Figure 2-15.Functional diagram of a twt.
In a typical twt, the electron beam is directed down the center of the helix while, at the same time, an
rf signal is coupled onto the helix. The electrons of the beam are velocity-modulated by the electric fields
produced by the rf signal.
Amplification begins as the electron bunches form and release energy to the signal on the helix. The
slightly amplified signal causes a denser electron bunch which, in turn, amplifies the signal even more.
The amplification process is continuous as the rf wave and the electron beam travel down the length of
Any portion of the twt output signal that reflects back to the input will cause oscillations within the
tube which results in a decrease in amplification. Attenuators are placed along the length of the helix to
prevent reflections from reaching the input. The attenuator causes a loss in amplitude, as can be seen in
figure 2-15, view (B), but it can be placed so as to minimize losses while still isolating the input from the

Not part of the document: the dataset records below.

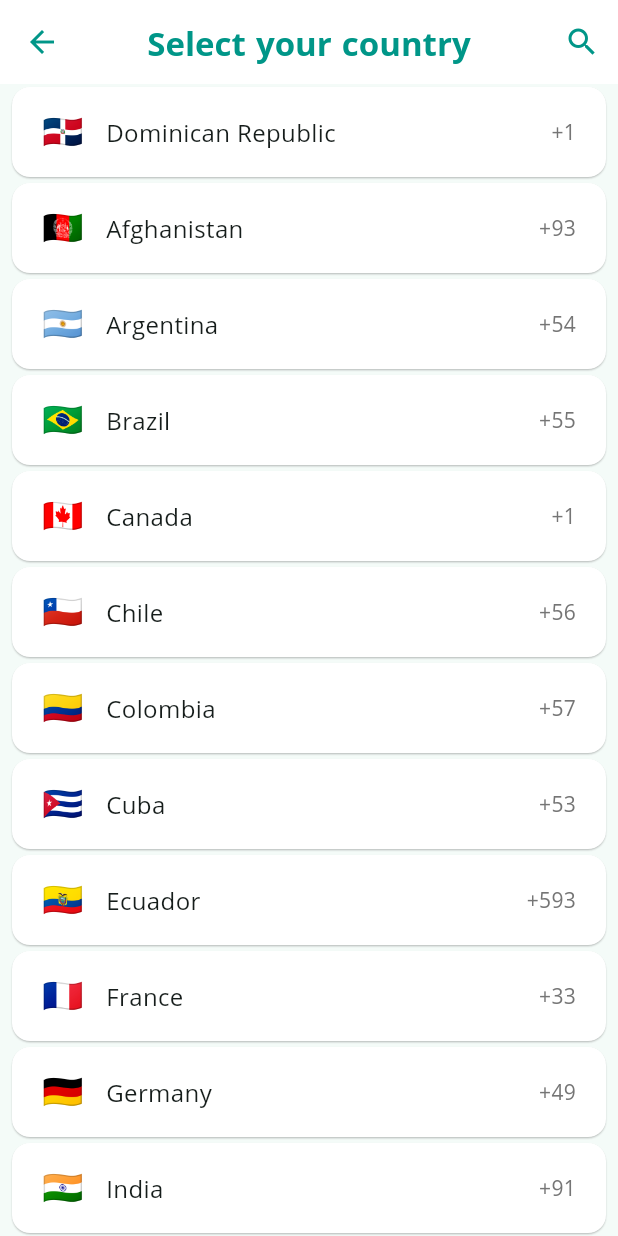
After one commit to eduardolluis/wazz_up, a Flutter app: the screen it shows after launch, after a tap on "Agree and Continue", after a tap on "🇩🇴", on a phone screen of 412 x 824 dp. The commit adds this screen. Run offline on Flutter 3.47's test engine with Material 3 defaults, Android fonts, the light colour scheme and no system bars; our stand-ins replace camera, emoji_picker_flutter, flutter_svg, socket_io_client, video_player.

Commit message:
correct asset path, add country search, show flag+code in login UI

```diff
--- /dev/null
+++ b/lib/model/country_model.dart
@@ -0,0 +1,6 @@
+class CountryModel {
+  String name;
+  String code;
+  String flag;
+  CountryModel({required this.name, required this.code, required this.flag});
+}
--- /dev/null
+++ b/lib/newScreen/country_screen.dart
@@ -0,0 +1,175 @@
+import 'package:flutter/material.dart';
+import 'package:whatzapp/model/country_model.dart';
+
+class CountryScreen extends StatefulWidget {
+  const CountryScreen({super.key, required this.setCountryData});
+  final Function setCountryData;
+
+  @override
+  State<CountryScreen> createState() => _CountryScreenState();
+}
+
+class _CountryScreenState extends State<CountryScreen> {
+  List<CountryModel> countries = [
+    CountryModel(name: "Dominican Republic", code: "+1", flag: "🇩🇴"),
+    CountryModel(name: "Afghanistan", code: "+93", flag: "🇦🇫"),
+    CountryModel(name: "Argentina", code: "+54", flag: "🇦🇷"),
+    CountryModel(name: "Brazil", code: "+55", flag: "🇧🇷"),
+    CountryModel(name: "Canada", code: "+1", flag: "🇨🇦"),
+    CountryModel(name: "Chile", code: "+56", flag: "🇨🇱"),
+    CountryModel(name: "Colombia", code: "+57", flag: "🇨🇴"),
+    CountryModel(name: "Cuba", code: "+53", flag: "🇨🇺"),
+    CountryModel(name: "Ecuador", code: "+593", flag: "🇪🇨"),
+    CountryModel(name: "France", code: "+33", flag: "🇫🇷"),
+    CountryModel(name: "Germany", code: "+49", flag: "🇩🇪"),
+    CountryModel(name: "India", code: "+91", flag: "🇮🇳"),
+    CountryModel(name: "Italy", code: "+39", flag: "🇮🇹"),
+    CountryModel(name: "Jamaica", code: "+1", flag: "🇯🇲"),
+    CountryModel(name: "Japan", code: "+81", flag: "🇯🇵"),
+    CountryModel(name: "Mexico", code: "+52", flag: "🇲🇽"),
+    CountryModel(name: "Pakistan", code: "+92", flag: "🇵🇰"),
+    CountryModel(name: "Panama", code: "+507", flag: "🇵🇦"),
+    CountryModel(name: "Peru", code: "+51", flag: "🇵🇪"),
+    CountryModel(name: "Portugal", code: "+351", flag: "🇵🇹"),
+    CountryModel(name: "South Africa", code: "+27", flag: "🇿🇦"),
+    CountryModel(name: "Spain", code: "+34", flag: "🇪🇸"),
+    CountryModel(name: "United Kingdom", code: "+44", flag: "🇬🇧"),
+    CountryModel(name: "United States", code: "+1", flag: "🇺🇸"),
+    CountryModel(name: "Venezuela", code: "+58", flag: "🇻🇪"),
+  ];
+
+  List<CountryModel> filtered = [];
+
+  TextEditingController searchCtrl = TextEditingController();
+
+  bool showSearch = false;
+
+  @override
+  void initState() {
+    super.initState();
+    filtered = countries;
+  }
+
+  @override
+  void dispose() {
+    searchCtrl.dispose();
+    super.dispose();
+  }
+
+  void filterCountries(String query) {
+    setState(() {
+      if (query.isEmpty) {
+        filtered = countries;
+      } else {
+        filtered = countries
+            .where((c) => c.name.toLowerCase().contains(query.toLowerCase()))
+            .toList();
+      }
+    });
+  }
+
+  @override
+  Widget build(BuildContext context) {
+    return Scaffold(
+      appBar: AppBar(
+        backgroundColor: Colors.white,
+        elevation: 0,
+        leading: InkWell(
+          onTap: () => Navigator.pop(context),
+          child: Icon(Icons.arrow_back, color: Colors.teal),
+        ),
+        title: showSearch
+            ? TextField(
+                controller: searchCtrl,
+                autofocus: true,
+                onChanged: filterCountries,
+                decoration: InputDecoration(
+                  hintText: "Search country...",
+                  hintStyle: TextStyle(color: Colors.grey),
+                  border: InputBorder.none,
+                ),
+                style: TextStyle(color: Colors.black, fontSize: 16),
+              )
+            : Text(
+                "Select your country",
+                style: TextStyle(
+                  color: Colors.teal,
+                  fontWeight: FontWeight.w700,
+                  wordSpacing: 1,
+                ),
+              ),
+        centerTitle: !showSearch,
+        actions: [
+          IconButton(
+            onPressed: () {
+              setState(() {
+                showSearch = !showSearch;
+                if (!showSearch) {
+                  searchCtrl.clear();
+                  filtered = countries;
+                }
+              });
+            },
+            icon: Icon(
+              showSearch ? Icons.close : Icons.search,
+              color: Colors.teal,
+            ),
+          ),
+        ],
+      ),
+      body: filtered.isEmpty
+          ? Center(
+              child: Column(
+                mainAxisAlignment: MainAxisAlignment.center,
+                children: [
+                  Icon(Icons.search_off, size: 60, color: Colors.grey[400]),
+                  SizedBox(height: 10),
+                  Text(
+                    "No countries found",
+                    style: TextStyle(color: Colors.grey[500], fontSize: 16),
+                  ),
+                ],
+              ),
+            )
+          : ListView.builder(
+              itemCount: filtered.length,
+              itemBuilder: (BuildContext context, int index) =>
+                  card(filtered[index]),
+            ),
+    );
+  }
+
+  Widget card(CountryModel country) {
+    return InkWell(
+      onTap: () {
+        widget.setCountryData(country);
+      },
+      child: Card(
+        color: Colors.white,
+        margin: EdgeInsets.symmetric(horizontal: 8, vertical: 2),
+        elevation: 0.5,
+        child: Container(
+          height: 60,
+          padding: EdgeInsets.symmetric(horizontal: 20, vertical: 5),
+          child: Row(
+            children: [
+              Text(country.flag, style: TextStyle(fontSize: 22)),
+              SizedBox(width: 15),
+              Expanded(
+                child: Text(
+                  country.name,
+                  style: TextStyle(fontSize: 16),
+                  overflow: TextOverflow.ellipsis,
+                ),
+              ),
+              Text(
+                country.code,
+                style: TextStyle(fontSize: 14, color: Colors.grey[600]),
+              ),
+            ],
+          ),
+        ),
+      ),
+    );
+  }
+}
--- a/lib/newScreen/firstTime_screen.dart
+++ /dev/null
@@ -1,15 +0,0 @@
-import 'package:flutter/material.dart';
-
-class LoginPage extends StatefulWidget {
-  const LoginPage({super.key});
-
-  @override
-  State<LoginPage> createState() => _LoginPageState();
-}
-
-class _LoginPageState extends State<LoginPage> {
-  @override
-  Widget build(BuildContext context) {
-    return Scaffold();
-  }
-}
--- a/lib/newScreen/landing_screen.dart
+++ b/lib/newScreen/landing_screen.dart
@@ -1,14 +1,19 @@
 import 'package:flutter/material.dart';
+import 'package:whatzapp/newScreen/login_screen.dart';
 
 class LandingScreen extends StatelessWidget {
   const LandingScreen({super.key});
 
   @override
   Widget build(BuildContext context) {
+    final height = MediaQuery.of(context).size.height;
+    final width = MediaQuery.of(context).size.width;
+
     return Scaffold(
+      backgroundColor: Colors.white,
       body: SizedBox(
-        height: MediaQuery.of(context).size.height,
-        width: MediaQuery.of(context).size.width,
+        height: height,
+        width: width,
         child: SafeArea(
           child: Column(
             children: [
@@ -21,14 +26,13 @@ class LandingScreen extends StatelessWidget {
                   fontWeight: FontWeight.bold,
                 ),
               ),
-              SizedBox(height: MediaQuery.of(context).size.height / 8),
+              SizedBox(height: height / 8),
               Image.asset(
                 'assets/bg.png',
                 color: Colors.greenAccent[700],
-                height: 340,
                 width: 340,
               ),
-              SizedBox(height: MediaQuery.of(context).size.height / 9),
+              SizedBox(height: height / 9),
               Padding(
                 padding: const EdgeInsets.symmetric(horizontal: 20),
                 child: RichText(
@@ -41,7 +45,7 @@ class LandingScreen extends StatelessWidget {
                         style: TextStyle(color: Colors.grey[700]),
                       ),
                       TextSpan(
-                        text: "Whatzapp Terms of Service and Privacy Policy",
+                        text: "WhatZapp Terms of Service and Privacy Policy",
                         style: TextStyle(color: Colors.cyan),
                       ),
                     ],
@@ -50,13 +54,23 @@ class LandingScreen extends StatelessWidget {
               ),
               SizedBox(height: 20),
               InkWell(
-                onTap: () {},
+                borderRadius: BorderRadius.circular(8),
+                onTap: () {
+                  Navigator.pushAndRemoveUntil(
+                    context,
+                    MaterialPageRoute(builder: (context) => LoginPage()),
+                    (route) => false,
+                  );
+                },
                 child: SizedBox(
-                  width: MediaQuery.of(context).size.width - 110,
+                  width: width - 110,
                   height: 50,
                   child: Card(
                     margin: EdgeInsets.all(0),
                     elevation: 8,
+                    shape: RoundedRectangleBorder(
+                      borderRadius: BorderRadius.circular(8),
+                    ),
                     color: Colors.greenAccent[700],
                     child: Center(
                       child: Text(
--- /dev/null
+++ b/lib/newScreen/login_screen.dart
@@ -0,0 +1,179 @@
+import 'package:flutter/material.dart';
+import 'package:whatzapp/model/country_model.dart';
+import 'package:whatzapp/newScreen/country_screen.dart';
+
+class LoginPage extends StatefulWidget {
+  const LoginPage({super.key});
+
+  @override
+  State<LoginPage> createState() => _LoginPageState();
+}
+
+class _LoginPageState extends State<LoginPage> {
+  String countryName = "Dominican Republic";
+  String countryCode = "+1";
+  String countryFlag = "🇩🇴";
+
+  final TextEditingController phoneCtrl = TextEditingController();
+
+  @override
+  void dispose() {
+    phoneCtrl.dispose();
+    super.dispose();
+  }
+
+  void setCountryData(CountryModel countryModel) {
+    setState(() {
+      countryName = countryModel.name;
+      countryCode = countryModel.code;
+      countryFlag = countryModel.flag;
+    });
+    Navigator.pop(context);
+  }
+
+  @override
+  Widget build(BuildContext context) {
+    final width = MediaQuery.of(context).size.width;
+
+    return Scaffold(
+      backgroundColor: Colors.white,
+      appBar: AppBar(
+        backgroundColor: Colors.white,
+        elevation: 0,
+        title: Text(
+          "Enter your phone number",
+          style: TextStyle(
+            color: Colors.teal,
+            fontWeight: FontWeight.w700,
+            wordSpacing: 1,
+          ),
+        ),
+        centerTitle: true,
+        actions: [Icon(Icons.more_vert, color: Colors.black)],
+      ),
+      body: Padding(
+        padding: const EdgeInsets.symmetric(horizontal: 30),
+        child: Column(
+          children: [
+            SizedBox(height: 10),
+            Text(
+              "WhatZapp will need to verify your phone number.",
+              textAlign: TextAlign.center,
+              style: TextStyle(fontSize: 13.5, color: Colors.grey[700]),
+            ),
+            SizedBox(height: 5),
+            Text(
+              "What's my number?",
+              style: TextStyle(color: Colors.cyan, fontSize: 12.8),
+            ),
+            SizedBox(height: 20),
+
+            countryCard(context),
+
+            SizedBox(height: 15),
+
+            Row(
+              children: [
+                Container(
+                  padding: EdgeInsets.symmetric(horizontal: 10, vertical: 12),
+                  decoration: BoxDecoration(
+                    border: Border(
+                      bottom: BorderSide(color: Colors.teal, width: 1.8),
+                    ),
+                  ),
+                  child: Text(
+                    countryCode,
+                    style: TextStyle(fontSize: 16, fontWeight: FontWeight.w500),
+                  ),
+                ),
+                SizedBox(width: 10),
+                Expanded(
+                  child: TextField(
+                    controller: phoneCtrl,
+                    keyboardType: TextInputType.phone,
+                    decoration: InputDecoration(
+                      hintText: "Phone number",
+                      hintStyle: TextStyle(color: Colors.grey[400]),
+                      enabledBorder: UnderlineInputBorder(
+                        borderSide: BorderSide(color: Colors.teal, width: 1.8),
+                      ),
+                      focusedBorder: UnderlineInputBorder(
+                        borderSide: BorderSide(color: Colors.teal, width: 2),
+                      ),
+                    ),
+                  ),
+                ),
+              ],
+            ),
+
+            SizedBox(height: 40),
+
+            SizedBox(
+              width: width / 2.5,
+              height: 42,
+              child: ElevatedButton(
+                style: ElevatedButton.styleFrom(
+                  backgroundColor: Colors.greenAccent[700],
+                  shape: RoundedRectangleBorder(
+                    borderRadius: BorderRadius.circular(6),
+                  ),
+                  elevation: 4,
+                ),
+                onPressed: () {
+                  if (phoneCtrl.text.trim().isEmpty) {
+                    ScaffoldMessenger.of(context).showSnackBar(
+                      SnackBar(content: Text("Please enter your phone number")),
+                    );
+                    return;
+                  }
+                },
+                child: Text(
+                  "Next",
+                  style: TextStyle(
+                    color: Colors.white,
+                    fontSize: 16,
+                    fontWeight: FontWeight.w600,
+                  ),
+                ),
+              ),
+            ),
+          ],
+        ),
+      ),
+    );
+  }
+
+  Widget countryCard(BuildContext context) {
+    return InkWell(
+      onTap: () {
+        Navigator.push(
+          context,
+          MaterialPageRoute(
+            builder: (context) => CountryScreen(setCountryData: setCountryData),
+          ),
+        );
+      },
+      child: Container(
+        width: MediaQuery.of(context).size.width / 1.5,
+        padding: EdgeInsets.symmetric(vertical: 8),
+        decoration: BoxDecoration(
+          border: Border(bottom: BorderSide(color: Colors.teal, width: 1.8)),
+        ),
+        child: Row(
+          children: [
+            Text(countryFlag, style: TextStyle(fontSize: 18)),
+            SizedBox(width: 8),
+            Expanded(
+              child: Text(
+                countryName,
+                style: TextStyle(fontSize: 16, fontWeight: FontWeight.w500),
+                overflow: TextOverflow.ellipsis,
+              ),
+            ),
+            Icon(Icons.arrow_drop_down, color: Colors.grey[700]),
+          ],
+        ),
+      ),
+    );
+  }
+}
--- a/pubspec.yaml
+++ b/pubspec.yaml
@@ -68,8 +68,6 @@ flutter:
   # To add assets to your application, add an assets section, like this:
   assets:
     - assets/
-    - assets/groups.svg
-    - assets/person.svg
 
   # An image asset can refer to one or more resolution-specific "variants", see
   # https://flutter.dev/to/resolution-aware-images
```
Also changed, not shown: assets/welcome_bg.png (added).
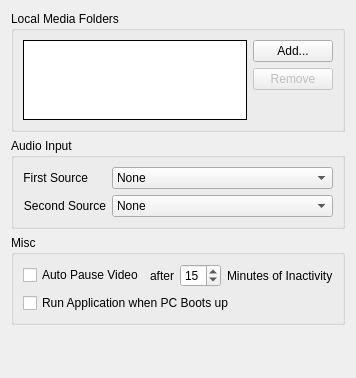
Before: the Qt Designer form vms/client/nx_vms_client_desktop/src/ui/widgets/local_settings/general_preferences_widget.ui in networkoptix/nx_open, drawn with Qt 5.
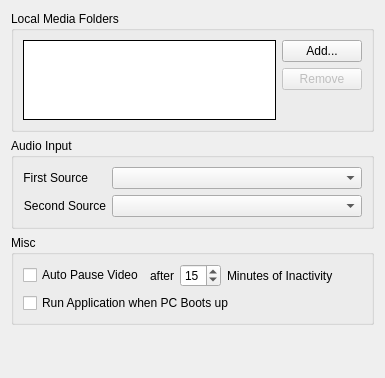
After: the same form once the commit is applied.

```diff
--- a/vms/client/nx_vms_client_desktop/src/ui/widgets/local_settings/general_preferences_widget.ui
+++ b/vms/client/nx_vms_client_desktop/src/ui/widgets/local_settings/general_preferences_widget.ui
@@ -6,7 +6,7 @@
    <rect>
     <x>0</x>
     <y>0</y>
-    <width>351</width>
+    <width>385</width>
     <height>378</height>
    </rect>
   </property>
@@ -93,13 +93,7 @@
        </widget>
       </item>
       <item row="0" column="1">
-       <widget class="QComboBox" name="primaryAudioDeviceComboBox">
-        <item>
-         <property name="text">
-          <string>None</string>
-         </property>
-        </item>
-       </widget>
+       <widget class="QComboBox" name="primaryAudioDeviceComboBox"/>
       </item>
       <item row="1" column="0">
        <widget class="QLabel" name="secondaryDeviceTextLabel">
@@ -112,13 +106,7 @@
        </widget>
       </item>
       <item row="1" column="1">
-       <widget class="QComboBox" name="secondaryAudioDeviceComboBox">
-        <item>
-         <property name="text">
-          <string>None</string>
-         </property>
-        </item>
-       </widget>
+       <widget class="QComboBox" name="secondaryAudioDeviceComboBox"/>
       </item>
      </layout>
     </widget>
```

The relatively low efficiency of the twt partially offsets the advantages of high gain and wide
bandwidth. The internal attenuator reduces the gain of the tube, and the power required to energize the
focusing magnet is an operational loss that cannot be recovered. The twt also produces heat which must
be dissipated by either air-conditioning or liquid-cooling systems. All of these factors reduce the overall
efficiency of the twt, but the advantages of high gain and wide bandwidth are usually enough to overcome
The Backward-Wave Oscillator
The BACKWARD-WAVE OSCILLATOR (bwo) is a microwave-frequency, velocity-modulated
tube that operates on the same principle as the twt. However, a traveling wave that moves from the